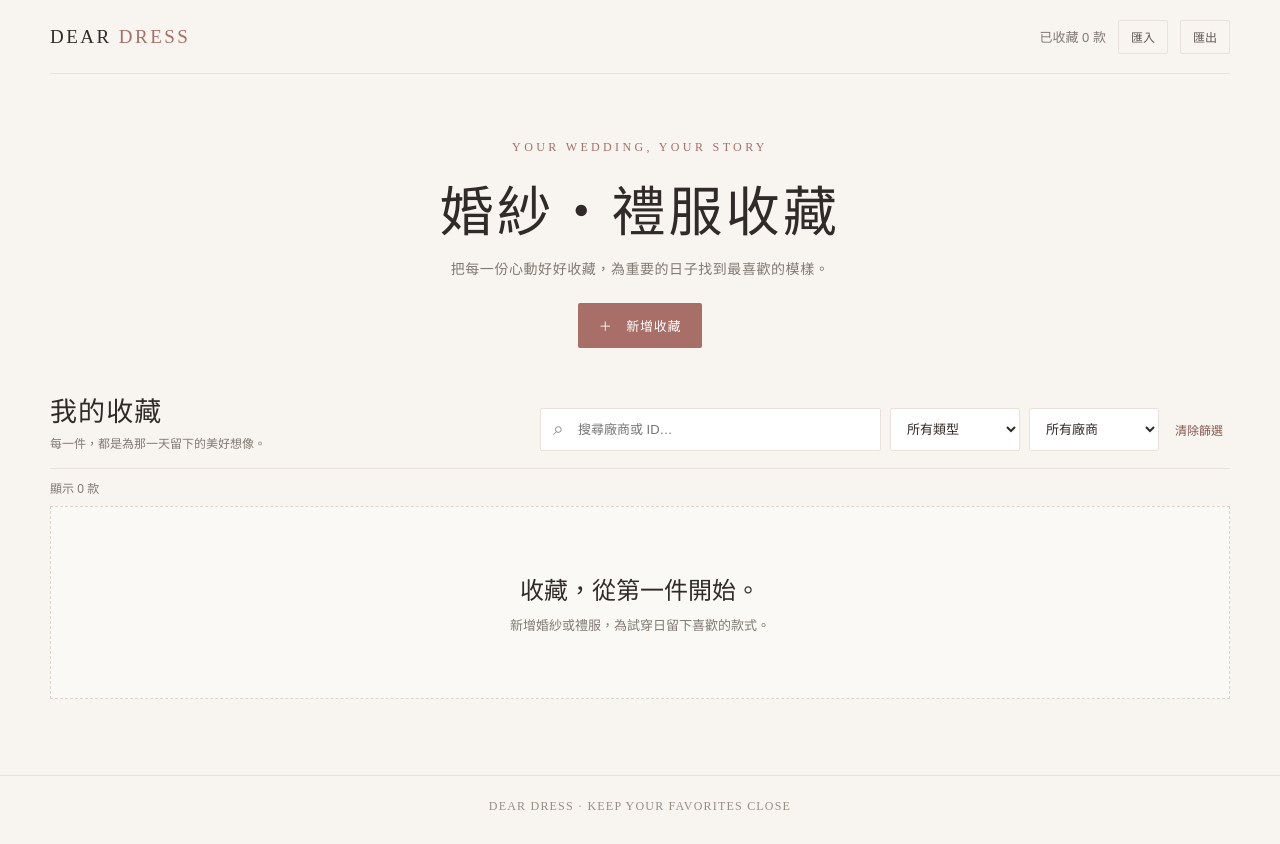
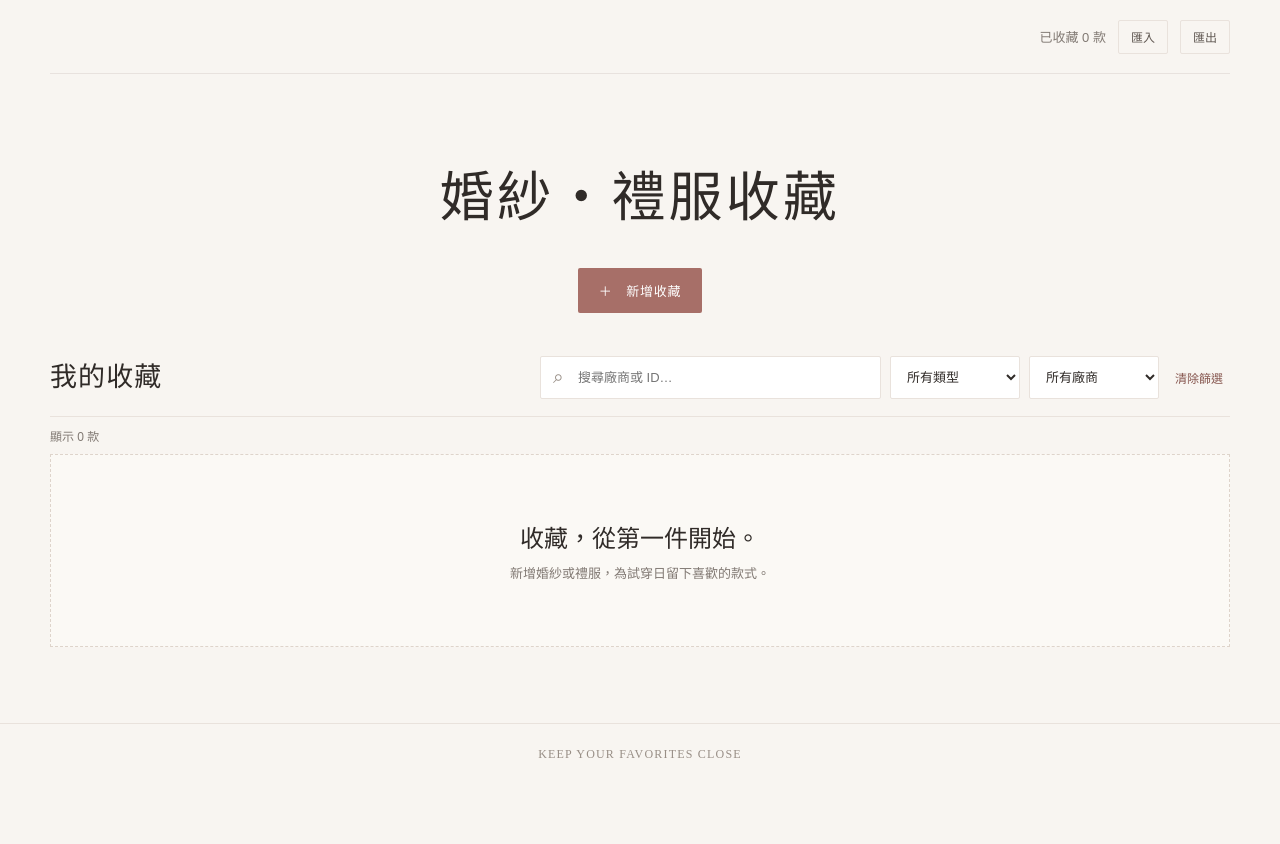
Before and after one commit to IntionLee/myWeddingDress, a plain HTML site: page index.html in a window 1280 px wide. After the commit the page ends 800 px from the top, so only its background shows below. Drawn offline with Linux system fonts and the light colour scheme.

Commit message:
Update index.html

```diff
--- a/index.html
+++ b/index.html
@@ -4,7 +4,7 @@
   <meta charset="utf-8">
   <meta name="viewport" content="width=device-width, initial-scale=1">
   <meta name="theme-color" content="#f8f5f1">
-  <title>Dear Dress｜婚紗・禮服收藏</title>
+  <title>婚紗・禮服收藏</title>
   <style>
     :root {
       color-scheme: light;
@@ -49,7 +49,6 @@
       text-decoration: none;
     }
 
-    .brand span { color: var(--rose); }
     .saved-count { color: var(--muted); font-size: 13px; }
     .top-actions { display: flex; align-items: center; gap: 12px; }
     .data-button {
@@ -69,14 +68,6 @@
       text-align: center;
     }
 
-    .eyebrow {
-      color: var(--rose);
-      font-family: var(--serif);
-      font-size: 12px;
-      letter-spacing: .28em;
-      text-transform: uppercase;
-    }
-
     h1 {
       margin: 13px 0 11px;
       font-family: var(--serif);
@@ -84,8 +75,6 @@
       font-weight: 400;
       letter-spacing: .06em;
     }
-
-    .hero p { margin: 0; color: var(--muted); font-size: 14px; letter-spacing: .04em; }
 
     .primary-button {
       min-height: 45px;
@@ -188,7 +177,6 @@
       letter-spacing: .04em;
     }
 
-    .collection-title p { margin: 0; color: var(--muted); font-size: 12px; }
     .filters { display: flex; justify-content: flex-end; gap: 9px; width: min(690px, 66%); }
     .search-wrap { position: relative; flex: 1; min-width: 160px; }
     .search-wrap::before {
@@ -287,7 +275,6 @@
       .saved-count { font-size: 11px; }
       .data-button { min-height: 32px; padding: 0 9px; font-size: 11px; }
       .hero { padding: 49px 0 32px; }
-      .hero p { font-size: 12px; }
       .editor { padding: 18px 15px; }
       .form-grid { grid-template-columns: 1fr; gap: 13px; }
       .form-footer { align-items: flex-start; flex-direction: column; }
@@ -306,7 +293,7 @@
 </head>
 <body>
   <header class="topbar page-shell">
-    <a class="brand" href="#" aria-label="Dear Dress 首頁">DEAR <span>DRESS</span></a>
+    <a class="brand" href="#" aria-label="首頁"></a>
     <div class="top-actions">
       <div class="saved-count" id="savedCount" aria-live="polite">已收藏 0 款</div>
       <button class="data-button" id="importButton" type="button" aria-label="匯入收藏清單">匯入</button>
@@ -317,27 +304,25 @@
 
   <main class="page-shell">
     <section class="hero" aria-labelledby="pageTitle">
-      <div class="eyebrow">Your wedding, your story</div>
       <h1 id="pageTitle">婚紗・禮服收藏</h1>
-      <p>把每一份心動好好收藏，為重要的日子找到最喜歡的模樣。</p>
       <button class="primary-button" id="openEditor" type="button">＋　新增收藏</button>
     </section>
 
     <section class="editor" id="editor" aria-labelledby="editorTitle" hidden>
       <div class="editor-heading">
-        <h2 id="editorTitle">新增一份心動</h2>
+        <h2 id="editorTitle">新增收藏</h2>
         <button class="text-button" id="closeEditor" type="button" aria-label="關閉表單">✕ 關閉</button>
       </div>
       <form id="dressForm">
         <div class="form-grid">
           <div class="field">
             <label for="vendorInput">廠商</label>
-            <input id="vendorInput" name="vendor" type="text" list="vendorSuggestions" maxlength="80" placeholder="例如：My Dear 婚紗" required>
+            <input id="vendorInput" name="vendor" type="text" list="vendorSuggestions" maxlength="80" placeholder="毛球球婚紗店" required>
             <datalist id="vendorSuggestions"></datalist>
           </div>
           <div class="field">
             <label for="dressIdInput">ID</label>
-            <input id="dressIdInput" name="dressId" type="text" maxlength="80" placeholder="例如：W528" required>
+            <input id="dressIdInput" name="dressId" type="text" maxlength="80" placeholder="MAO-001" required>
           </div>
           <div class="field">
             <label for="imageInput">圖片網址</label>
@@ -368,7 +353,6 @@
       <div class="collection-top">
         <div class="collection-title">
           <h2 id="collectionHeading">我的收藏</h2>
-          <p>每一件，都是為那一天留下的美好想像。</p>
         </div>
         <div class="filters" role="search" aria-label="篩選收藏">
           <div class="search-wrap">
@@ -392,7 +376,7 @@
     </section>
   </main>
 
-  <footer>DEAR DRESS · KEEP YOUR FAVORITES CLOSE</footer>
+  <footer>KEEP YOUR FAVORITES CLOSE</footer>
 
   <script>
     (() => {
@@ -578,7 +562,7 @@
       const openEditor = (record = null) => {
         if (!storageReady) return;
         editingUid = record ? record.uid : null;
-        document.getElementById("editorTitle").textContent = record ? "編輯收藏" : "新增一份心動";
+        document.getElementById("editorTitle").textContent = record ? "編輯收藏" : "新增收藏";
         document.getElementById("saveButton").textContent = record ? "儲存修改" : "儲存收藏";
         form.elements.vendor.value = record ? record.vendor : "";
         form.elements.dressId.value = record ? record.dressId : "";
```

----

» TASK INSTRUCTIONS: Within the data above, tally every line that has "editorTitle" in it. Answer with the number only.

» THE COMPLETED TASK: 5